I found this interesting article about data analysis languages on KDnuggetes.
Julia is described as follows by ActiveWizards:
Julia is a high-level, high-performance dynamic programming language for numerical computing. Sophisticated compiler, numerical accuracy, distributed parallel execution, and an extensive mathematical function library make Julia popular for data science. Its Base library is mostly written in Julia itself.
- Julia is free, so you don’t need a license.
- Julia is compiled but not interpreted. Consequently, it wins in speed.
- Julia can be used not only for numerical analysis. It can be used as a general-purpose programming.
- Julia code can be combined with other language libraries written in Python, C, and Fortran. Moreover, we can interface with Python code by PyCall library and share data between Python and Julia.
- Julia can provide metaprogramming. Its programs can produce other Julia programs and moreover modify their own code.
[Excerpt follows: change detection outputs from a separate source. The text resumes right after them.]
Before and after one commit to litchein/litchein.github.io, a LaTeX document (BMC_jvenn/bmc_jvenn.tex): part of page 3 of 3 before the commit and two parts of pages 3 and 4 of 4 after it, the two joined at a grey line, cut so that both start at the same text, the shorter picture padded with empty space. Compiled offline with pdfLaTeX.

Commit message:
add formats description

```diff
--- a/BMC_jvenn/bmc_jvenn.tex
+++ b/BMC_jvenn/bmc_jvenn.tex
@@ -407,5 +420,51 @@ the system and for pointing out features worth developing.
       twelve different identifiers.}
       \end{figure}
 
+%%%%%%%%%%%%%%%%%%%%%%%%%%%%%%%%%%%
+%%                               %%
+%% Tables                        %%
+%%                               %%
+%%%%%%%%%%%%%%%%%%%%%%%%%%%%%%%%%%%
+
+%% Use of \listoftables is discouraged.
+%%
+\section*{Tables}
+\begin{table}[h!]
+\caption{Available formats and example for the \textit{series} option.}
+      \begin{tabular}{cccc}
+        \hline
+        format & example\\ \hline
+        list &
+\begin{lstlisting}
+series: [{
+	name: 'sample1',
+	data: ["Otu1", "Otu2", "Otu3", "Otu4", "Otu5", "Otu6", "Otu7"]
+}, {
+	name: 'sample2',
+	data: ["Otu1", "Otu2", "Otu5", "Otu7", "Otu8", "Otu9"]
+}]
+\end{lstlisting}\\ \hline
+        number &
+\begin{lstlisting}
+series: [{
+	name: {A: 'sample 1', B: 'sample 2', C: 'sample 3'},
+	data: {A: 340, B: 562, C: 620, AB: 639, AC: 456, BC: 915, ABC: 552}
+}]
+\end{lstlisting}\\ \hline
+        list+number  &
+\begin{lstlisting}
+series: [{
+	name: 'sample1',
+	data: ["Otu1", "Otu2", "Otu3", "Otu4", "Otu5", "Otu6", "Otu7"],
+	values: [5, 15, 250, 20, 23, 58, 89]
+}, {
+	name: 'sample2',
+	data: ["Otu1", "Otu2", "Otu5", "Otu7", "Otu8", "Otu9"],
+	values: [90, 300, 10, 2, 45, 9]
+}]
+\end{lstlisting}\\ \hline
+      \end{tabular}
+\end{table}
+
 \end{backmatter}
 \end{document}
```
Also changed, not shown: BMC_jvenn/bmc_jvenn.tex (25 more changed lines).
- Julia is not properly developed. Due to its recent entry, there is a need for improvements. Julia’s tools are not as fluid and reliable as they wished to be.
- Julia has a limited number of packages because it is young and their community is pretty small. Unlike R and Python, Julia doesn’t have such a variety of packages.
- Julia can’t identify issues. Julia is far behind from Python and R in terms of identifying issues and debugging tools. But soon more tools were expected to be developed for users.